→ Directions
Would you repeat the listing exactly, without any of its images?

→ Extracted information
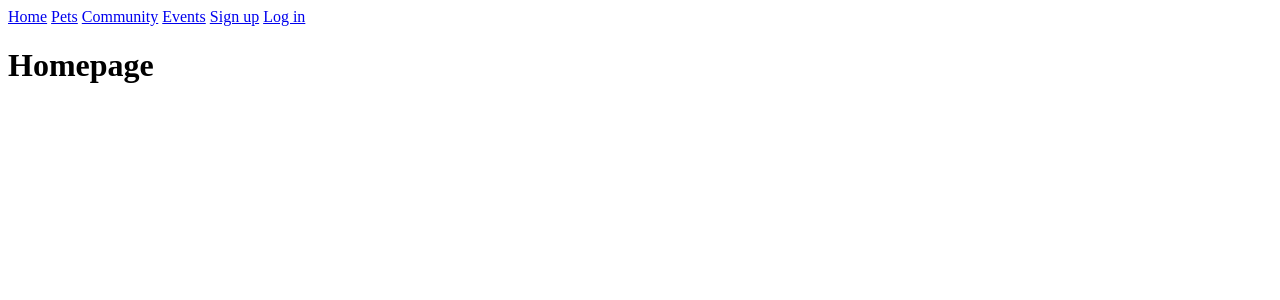
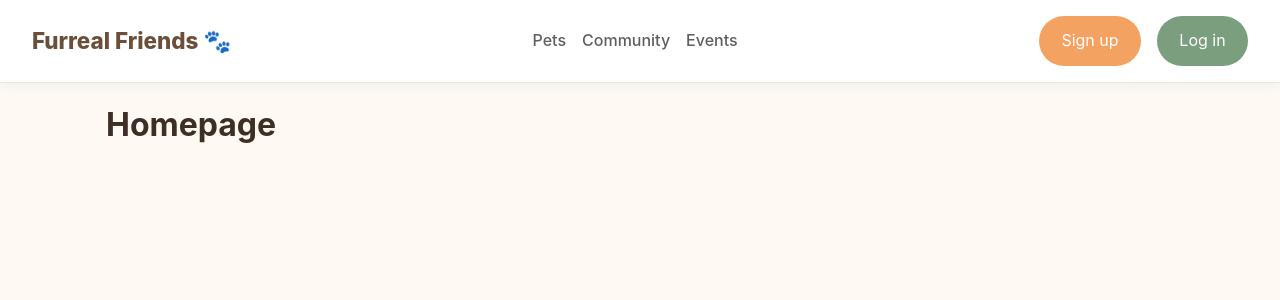
Before and after one commit to abeer-rozba/furreal-friends, a Django app: page / in a window 1280 px wide. Shown: the top 300 px of the page. Run offline with Django 5.2, Linux system fonts and the light colour scheme.

Commit message:
styling done for base.html

```diff
--- a/furreal_friends_project/settings.py
+++ b/furreal_friends_project/settings.py
@@ -125,7 +125,11 @@ USE_TZ = True
 # Static files (CSS, JavaScript, Images)
 # https://docs.djangoproject.com/en/6.0/howto/static-files/
 
-STATIC_URL = "static/"
+STATIC_URL = "/static/"
 LOGIN_URL = "login"
 LOGIN_REDIRECT_URL = "/check-profile/"
 LOGOUT_REDIRECT_URL = "login"
+
+STATICFILES_DIRS = [
+    BASE_DIR / "static",
+]
--- a/main_app/templates/base.html
+++ b/main_app/templates/base.html
@@ -1,27 +1,37 @@
+{% load static %}
 <!DOCTYPE html>
 <html lang="en">
 <head>
   <meta charset="UTF-8">
   <meta name="viewport" content="width=device-width, initial-scale=1.0">
   <title>Furreal Friends</title>
+  <link rel="stylesheet" href="{% static 'css/style.css' %}">
 </head>
 <body>
-  <nav>
-      <a href="/">Home</a>
+  <nav class="navbar">
+    <div class="nav-left">
+      <a href="/" class="logo">Furreal Friends 🐾</a>
+    </div>
+    <div class="nav-center">
       <a href="/pets/">Pets</a>
       <a href="/community/">Community</a>
       <a href="/events/">Events</a>
+    </div>
+    <div class="nav-right">
     {% if user.is_authenticated %}
-      <form action="/auth/logout/" method="POST">
+      <form action="/auth/logout/" method="POST" class="logout-form">
         {% csrf_token %}
         <a href="/owners/{{user.owner.id}}">Profile</a>
-        <button>Log out</button>
+        <button type="submit" class="btn btn-secondary">Log out</button>
       </form>
     {% else %}
-      <a href="/signup">Sign up</a>
-      <a href="/auth/login">Log in</a>
+      <a href="/signup" class="btn btn-primary">Sign up</a>
+      <a href="/auth/login" class="btn btn-secondary">Log in</a>
     {% endif %}
+    </div>
   </nav>
+  <main class="page-container">
   {% block content %}{% endblock content %}
+  </main>
 </body>
 </html>
--- /dev/null
+++ b/static/css/style.css
@@ -0,0 +1,152 @@
+* {
+  margin: 0;
+  padding: 0;
+  box-sizing: border-box;
+}
+
+body {
+  font-family: 'Inter', 'Segoe UI', sans-serif;
+  background-color: #fff9f4;
+  color: #2f2f2f;
+  line-height: 1.6;
+}
+
+a {
+  text-decoration: none;
+  color: #6b4f3a;
+  transition: color 0.2s ease;
+}
+
+a:hover {
+  color: #f4a261;
+}
+
+.navbar {
+  position: sticky;
+  top: 0;
+  z-index: 1000;
+
+  background: rgba(255, 255, 255, 0.95);
+  backdrop-filter: blur(10px);
+
+  display: flex;
+  justify-content: space-between;
+  align-items: center;
+
+  padding: 1rem 2rem;
+  border-bottom: 1px solid #f0e7df;
+  box-shadow: 0 4px 12px rgba(0, 0, 0, 0.04);
+}
+
+.logo {
+  font-size: 1.4rem;
+  font-weight: 800;
+  color: #6b4f3a;
+}
+
+.nav-center,
+.nav-right {
+  display: flex;
+  align-items: center;
+  gap: 1.5rem;
+}
+
+.nav-center a {
+  font-weight: 500;
+  color: #5f5f5f;
+}
+
+.nav-center a:hover {
+  color: #6b4f3a;
+}
+
+.logout-form {
+  display: inline;
+}
+
+.page-container {
+  max-width: 1100px;
+  margin: 0 auto;
+  padding: 2rem;
+}
+
+.btn,
+button {
+  font: inherit;
+  border: none;
+  border-radius: 999px;
+  padding: 0.75rem 1.4rem;
+  cursor: pointer;
+  transition: all 0.2s ease;
+}
+
+.btn-primary,
+button {
+  background-color: #f4a261;
+  color: white;
+}
+
+.btn-primary:hover,
+button:hover {
+  background-color: #e8904e;
+  transform: translateY(-1px);
+}
+
+.btn-secondary {
+  background-color: #7a9e7e;
+  color: white;
+}
+
+.btn-secondary:hover {
+  background-color: #678a6a;
+}
+
+.card {
+  background: white;
+  border-radius: 24px;
+  padding: 1.5rem;
+  box-shadow: 0 12px 30px rgba(0, 0, 0, 0.06);
+  margin-bottom: 1.5rem;
+}
+
+img {
+  max-width: 100%;
+  display: block;
+  border-radius: 20px;
+}
+
+h1,
+h2,
+h3,
+h4 {
+  color: #3d2f25;
+  margin-bottom: 0.75rem;
+}
+
+p {
+  margin-bottom: 1rem;
+  color: #555;
+}
+
+form {
+  display: inline-block;
+}
+
+@media (max-width: 768px) {
+  .navbar {
+    flex-direction: column;
+    gap: 1rem;
+    padding: 1rem;
+  }
+}
+
+.nav-center,
+.nav-right {
+  flex-wrap: wrap;
+  justify-content: center;
+  gap: 1rem;
+}
+
+.page-container {
+  padding: 1rem;
+}
```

→ Output
Before and after one commit to abeer-rozba/furreal-friends, a Django app: page / in a window 1280 px wide. Shown: the top 300 px of the page. Run offline with Django 5.2, Linux system fonts and the light colour scheme.

Commit message:
styling done for base.html

```diff
--- a/furreal_friends_project/settings.py
+++ b/furreal_friends_project/settings.py
@@ -125,7 +125,11 @@ USE_TZ = True
 # Static files (CSS, JavaScript, Images)
 # https://docs.djangoproject.com/en/6.0/howto/static-files/
 
-STATIC_URL = "static/"
+STATIC_URL = "/static/"
 LOGIN_URL = "login"
 LOGIN_REDIRECT_URL = "/check-profile/"
 LOGOUT_REDIRECT_URL = "login"
+
+STATICFILES_DIRS = [
+    BASE_DIR / "static",
+]
--- a/main_app/templates/base.html
+++ b/main_app/templates/base.html
@@ -1,27 +1,37 @@
+{% load static %}
 <!DOCTYPE html>
 <html lang="en">
 <head>
   <meta charset="UTF-8">
   <meta name="viewport" content="width=device-width, initial-scale=1.0">
   <title>Furreal Friends</title>
+  <link rel="stylesheet" href="{% static 'css/style.css' %}">
 </head>
 <body>
-  <nav>
-      <a href="/">Home</a>
+  <nav class="navbar">
+    <div class="nav-left">
+      <a href="/" class="logo">Furreal Friends 🐾</a>
+    </div>
+    <div class="nav-center">
       <a href="/pets/">Pets</a>
       <a href="/community/">Community</a>
       <a href="/events/">Events</a>
+    </div>
+    <div class="nav-right">
     {% if user.is_authenticated %}
-      <form action="/auth/logout/" method="POST">
+      <form action="/auth/logout/" method="POST" class="logout-form">
         {% csrf_token %}
         <a href="/owners/{{user.owner.id}}">Profile</a>
-        <button>Log out</button>
+        <button type="submit" class="btn btn-secondary">Log out</button>
       </form>
     {% else %}
-      <a href="/signup">Sign up</a>
-      <a href="/auth/login">Log in</a>
+      <a href="/signup" class="btn btn-primary">Sign up</a>
+      <a href="/auth/login" class="btn btn-secondary">Log in</a>
     {% endif %}
+    </div>
   </nav>
+  <main class="page-container">
   {% block content %}{% endblock content %}
+  </main>
 </body>
 </html>
--- /dev/null
+++ b/static/css/style.css
@@ -0,0 +1,152 @@
+* {
+  margin: 0;
+  padding: 0;
+  box-sizing: border-box;
+}
+
+body {
+  font-family: 'Inter', 'Segoe UI', sans-serif;
+  background-color: #fff9f4;
+  color: #2f2f2f;
+  line-height: 1.6;
+}
+
+a {
+  text-decoration: none;
+  color: #6b4f3a;
+  transition: color 0.2s ease;
+}
+
+a:hover {
+  color: #f4a261;
+}
+
+.navbar {
+  position: sticky;
+  top: 0;
+  z-index: 1000;
+
+  background: rgba(255, 255, 255, 0.95);
+  backdrop-filter: blur(10px);
+
+  display: flex;
+  justify-content: space-between;
+  align-items: center;
+
+  padding: 1rem 2rem;
+  border-bottom: 1px solid #f0e7df;
+  box-shadow: 0 4px 12px rgba(0, 0, 0, 0.04);
+}
+
+.logo {
+  font-size: 1.4rem;
+  font-weight: 800;
+  color: #6b4f3a;
+}
+
+.nav-center,
+.nav-right {
+  display: flex;
+  align-items: center;
+  gap: 1.5rem;
+}
+
+.nav-center a {
+  font-weight: 500;
+  color: #5f5f5f;
+}
+
+.nav-center a:hover {
+  color: #6b4f3a;
+}
+
+.logout-form {
+  display: inline;
+}
+
+.page-container {
+  max-width: 1100px;
+  margin: 0 auto;
+  padding: 2rem;
+}
+
+.btn,
+button {
+  font: inherit;
+  border: none;
+  border-radius: 999px;
+  padding: 0.75rem 1.4rem;
+  cursor: pointer;
+  transition: all 0.2s ease;
+}
+
+.btn-primary,
+button {
+  background-color: #f4a261;
+  color: white;
+}
+
+.btn-primary:hover,
+button:hover {
+  background-color: #e8904e;
+  transform: translateY(-1px);
+}
+
+.btn-secondary {
+  background-color: #7a9e7e;
+  color: white;
+}
+
+.btn-secondary:hover {
+  background-color: #678a6a;
+}
+
+.card {
+  background: white;
+  border-radius: 24px;
+  padding: 1.5rem;
+  box-shadow: 0 12px 30px rgba(0, 0, 0, 0.06);
+  margin-bottom: 1.5rem;
+}
+
+img {
+  max-width: 100%;
+  display: block;
+  border-radius: 20px;
+}
+
+h1,
+h2,
+h3,
+h4 {
+  color: #3d2f25;
+  margin-bottom: 0.75rem;
+}
+
+p {
+  margin-bottom: 1rem;
+  color: #555;
+}
+
+form {
+  display: inline-block;
+}
+
+@media (max-width: 768px) {
+  .navbar {
+    flex-direction: column;
+    gap: 1rem;
+    padding: 1rem;
+  }
+}
+
+.nav-center,
+.nav-right {
+  flex-wrap: wrap;
+  justify-content: center;
+  gap: 1rem;
+}
+
+.page-container {
+  padding: 1rem;
+}
```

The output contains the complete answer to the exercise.